## SUPPLIED DATA

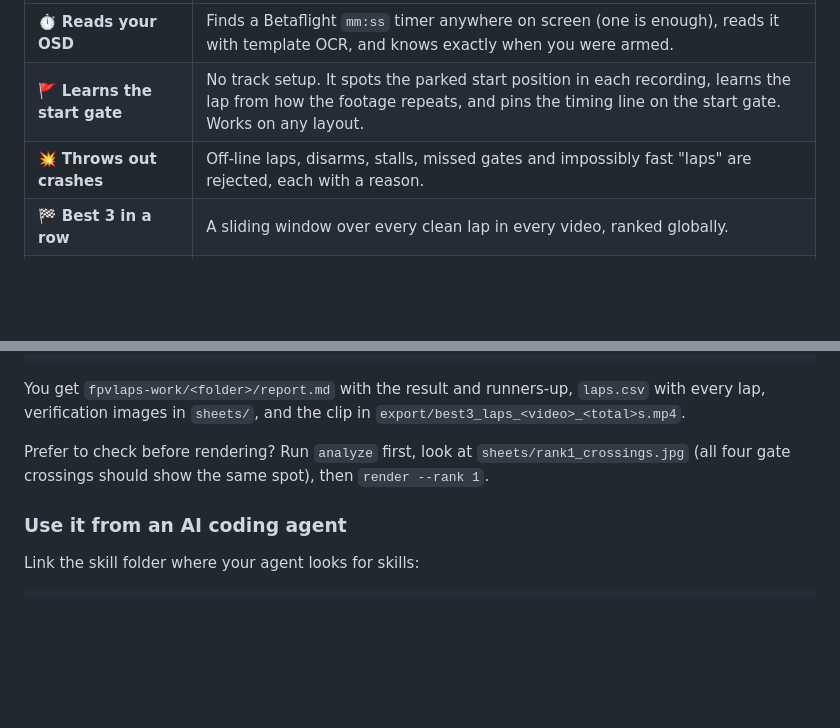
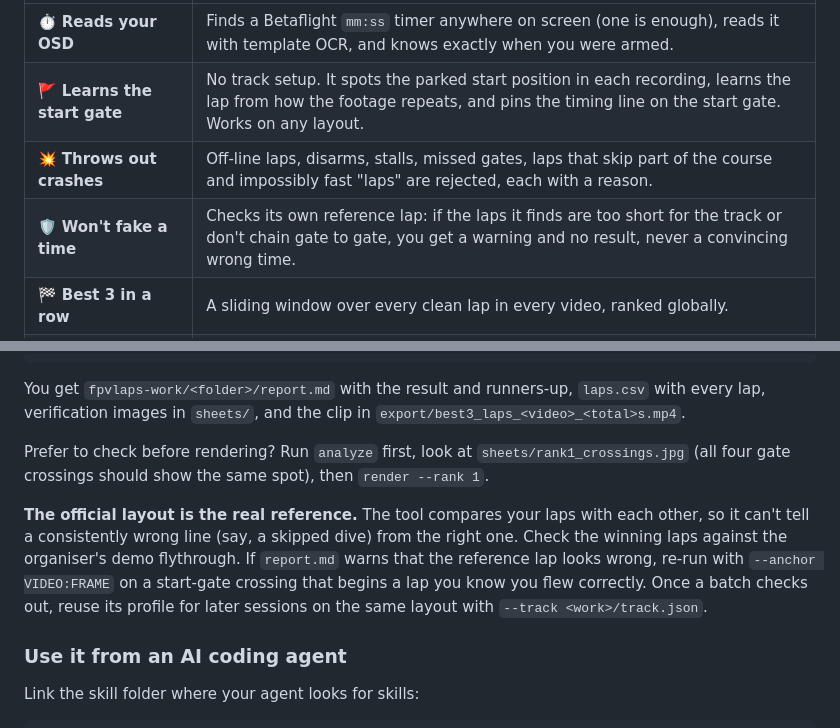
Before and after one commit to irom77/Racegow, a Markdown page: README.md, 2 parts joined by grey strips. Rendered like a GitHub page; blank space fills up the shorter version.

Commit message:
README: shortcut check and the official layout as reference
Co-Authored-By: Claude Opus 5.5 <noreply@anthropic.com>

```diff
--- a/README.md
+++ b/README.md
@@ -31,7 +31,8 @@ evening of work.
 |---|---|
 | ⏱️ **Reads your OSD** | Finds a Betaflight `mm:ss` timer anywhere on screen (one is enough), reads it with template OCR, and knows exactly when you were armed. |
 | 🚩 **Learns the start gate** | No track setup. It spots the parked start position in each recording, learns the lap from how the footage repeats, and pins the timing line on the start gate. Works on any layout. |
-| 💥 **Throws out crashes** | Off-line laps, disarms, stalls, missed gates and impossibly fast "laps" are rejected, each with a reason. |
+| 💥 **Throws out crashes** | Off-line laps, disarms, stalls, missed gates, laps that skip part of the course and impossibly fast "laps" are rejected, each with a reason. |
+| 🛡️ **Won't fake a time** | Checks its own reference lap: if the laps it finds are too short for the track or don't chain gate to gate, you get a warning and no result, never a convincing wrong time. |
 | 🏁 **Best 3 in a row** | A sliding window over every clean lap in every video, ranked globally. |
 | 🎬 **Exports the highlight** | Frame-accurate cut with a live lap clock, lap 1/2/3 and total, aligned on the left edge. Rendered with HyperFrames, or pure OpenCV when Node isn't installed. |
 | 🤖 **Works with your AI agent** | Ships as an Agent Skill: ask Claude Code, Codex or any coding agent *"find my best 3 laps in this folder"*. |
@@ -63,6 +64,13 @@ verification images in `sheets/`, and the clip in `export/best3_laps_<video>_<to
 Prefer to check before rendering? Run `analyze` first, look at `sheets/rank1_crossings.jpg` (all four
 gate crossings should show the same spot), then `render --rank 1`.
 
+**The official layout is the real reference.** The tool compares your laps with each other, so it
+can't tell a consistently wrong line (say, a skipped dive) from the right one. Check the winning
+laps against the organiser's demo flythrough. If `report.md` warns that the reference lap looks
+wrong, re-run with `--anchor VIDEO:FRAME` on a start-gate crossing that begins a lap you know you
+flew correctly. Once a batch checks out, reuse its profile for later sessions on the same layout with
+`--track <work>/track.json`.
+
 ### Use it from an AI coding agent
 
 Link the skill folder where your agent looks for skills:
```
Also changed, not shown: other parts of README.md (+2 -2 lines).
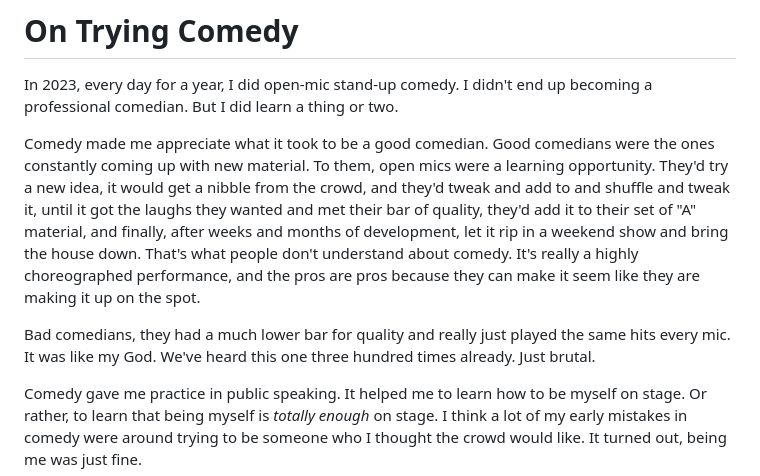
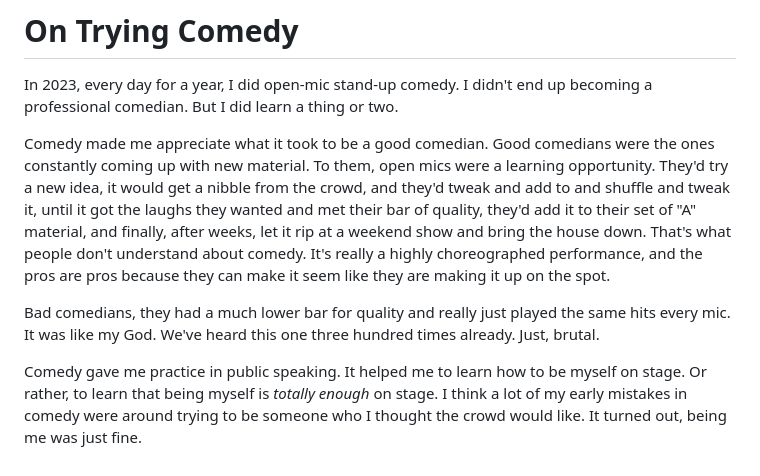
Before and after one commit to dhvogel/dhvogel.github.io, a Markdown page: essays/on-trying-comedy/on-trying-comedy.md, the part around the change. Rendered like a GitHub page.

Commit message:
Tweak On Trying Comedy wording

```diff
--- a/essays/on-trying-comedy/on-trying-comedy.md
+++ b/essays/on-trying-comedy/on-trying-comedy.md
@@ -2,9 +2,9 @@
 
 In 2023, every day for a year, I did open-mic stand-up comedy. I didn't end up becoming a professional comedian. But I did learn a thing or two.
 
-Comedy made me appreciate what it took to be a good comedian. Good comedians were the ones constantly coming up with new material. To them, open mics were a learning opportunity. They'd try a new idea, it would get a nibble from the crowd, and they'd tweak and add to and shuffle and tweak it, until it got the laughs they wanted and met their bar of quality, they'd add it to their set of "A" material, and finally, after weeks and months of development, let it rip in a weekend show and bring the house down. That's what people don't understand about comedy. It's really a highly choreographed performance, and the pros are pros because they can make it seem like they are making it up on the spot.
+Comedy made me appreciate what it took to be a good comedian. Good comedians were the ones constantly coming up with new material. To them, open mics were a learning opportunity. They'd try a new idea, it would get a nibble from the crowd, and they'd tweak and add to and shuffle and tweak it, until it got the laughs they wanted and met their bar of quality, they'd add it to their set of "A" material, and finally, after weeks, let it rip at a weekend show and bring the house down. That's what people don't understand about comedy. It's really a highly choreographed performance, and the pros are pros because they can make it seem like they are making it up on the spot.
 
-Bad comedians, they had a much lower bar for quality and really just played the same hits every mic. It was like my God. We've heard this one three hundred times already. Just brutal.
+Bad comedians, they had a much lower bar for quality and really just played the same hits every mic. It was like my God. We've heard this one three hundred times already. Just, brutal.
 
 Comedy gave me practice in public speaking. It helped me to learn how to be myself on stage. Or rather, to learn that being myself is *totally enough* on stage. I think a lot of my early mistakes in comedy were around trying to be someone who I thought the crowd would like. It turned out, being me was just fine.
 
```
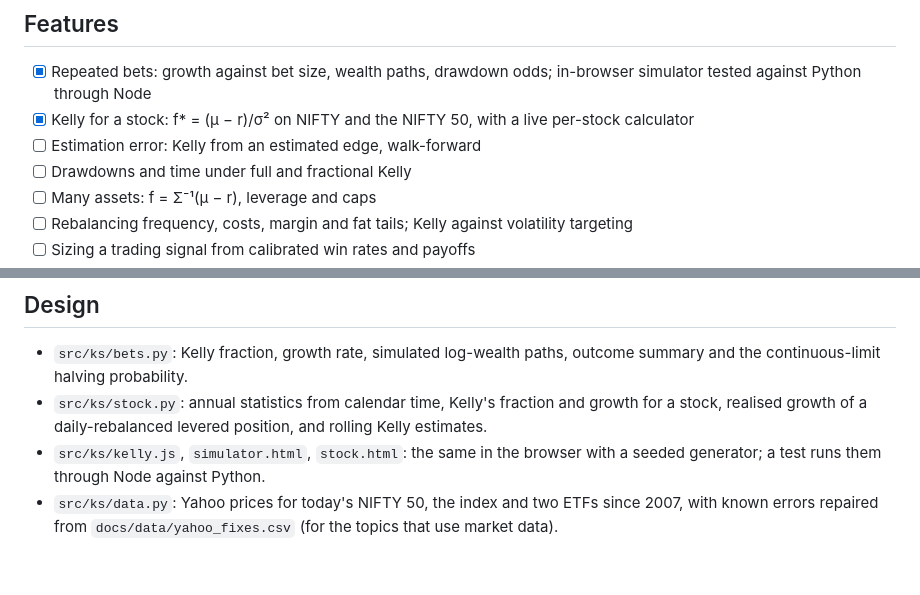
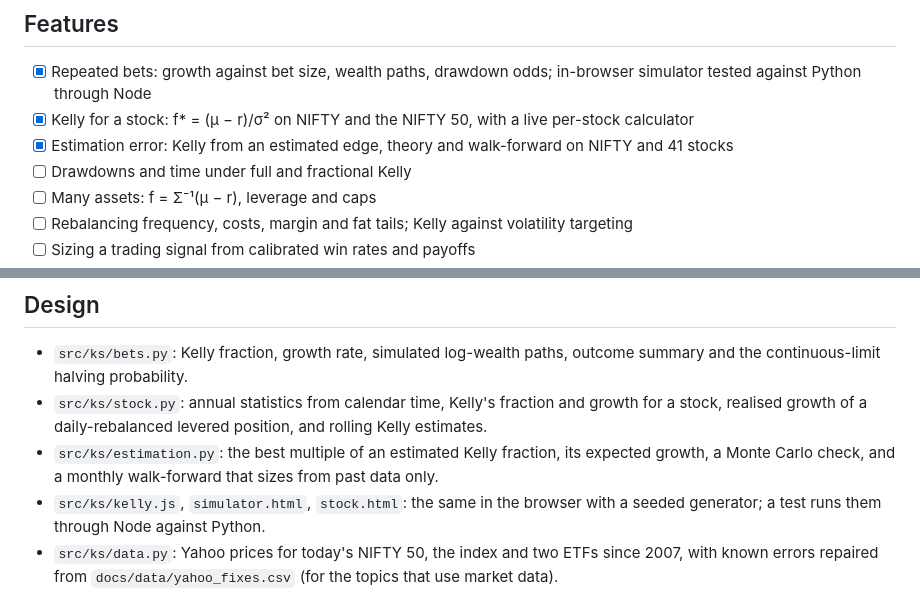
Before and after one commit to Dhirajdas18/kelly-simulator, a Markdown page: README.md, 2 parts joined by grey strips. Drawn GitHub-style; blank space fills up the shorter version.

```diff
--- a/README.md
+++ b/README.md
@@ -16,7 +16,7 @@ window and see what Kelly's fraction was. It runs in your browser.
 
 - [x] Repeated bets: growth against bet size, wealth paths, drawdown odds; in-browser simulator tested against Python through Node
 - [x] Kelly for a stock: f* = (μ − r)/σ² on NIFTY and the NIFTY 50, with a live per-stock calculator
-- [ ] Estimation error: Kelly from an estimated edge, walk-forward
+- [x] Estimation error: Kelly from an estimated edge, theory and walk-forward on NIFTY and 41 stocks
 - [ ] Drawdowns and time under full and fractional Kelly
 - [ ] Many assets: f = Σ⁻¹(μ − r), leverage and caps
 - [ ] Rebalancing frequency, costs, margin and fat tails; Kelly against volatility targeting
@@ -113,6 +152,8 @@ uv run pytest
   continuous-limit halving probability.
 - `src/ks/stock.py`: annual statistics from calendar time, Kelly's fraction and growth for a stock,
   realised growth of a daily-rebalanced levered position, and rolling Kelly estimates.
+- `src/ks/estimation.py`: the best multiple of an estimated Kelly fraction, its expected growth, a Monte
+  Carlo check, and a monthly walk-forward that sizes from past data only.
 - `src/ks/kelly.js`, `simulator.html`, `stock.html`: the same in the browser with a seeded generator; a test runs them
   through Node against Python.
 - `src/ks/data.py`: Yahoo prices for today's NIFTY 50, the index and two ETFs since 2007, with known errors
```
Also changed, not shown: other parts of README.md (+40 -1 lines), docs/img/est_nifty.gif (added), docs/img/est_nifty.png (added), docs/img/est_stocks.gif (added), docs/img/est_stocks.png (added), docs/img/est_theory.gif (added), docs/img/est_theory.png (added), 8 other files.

## WHAT TO PRODUCE
Copy out every line of the material above that contains the string "agent".

## RESPONSE AREA
 | 🤖 **Works with your AI agent** | Ships as an Agent Skill: ask Claude Code, Codex or any coding agent *"find my best 3 laps in this folder"*. |
 ### Use it from an AI coding agent
 Link the skill folder where your agent looks for skills:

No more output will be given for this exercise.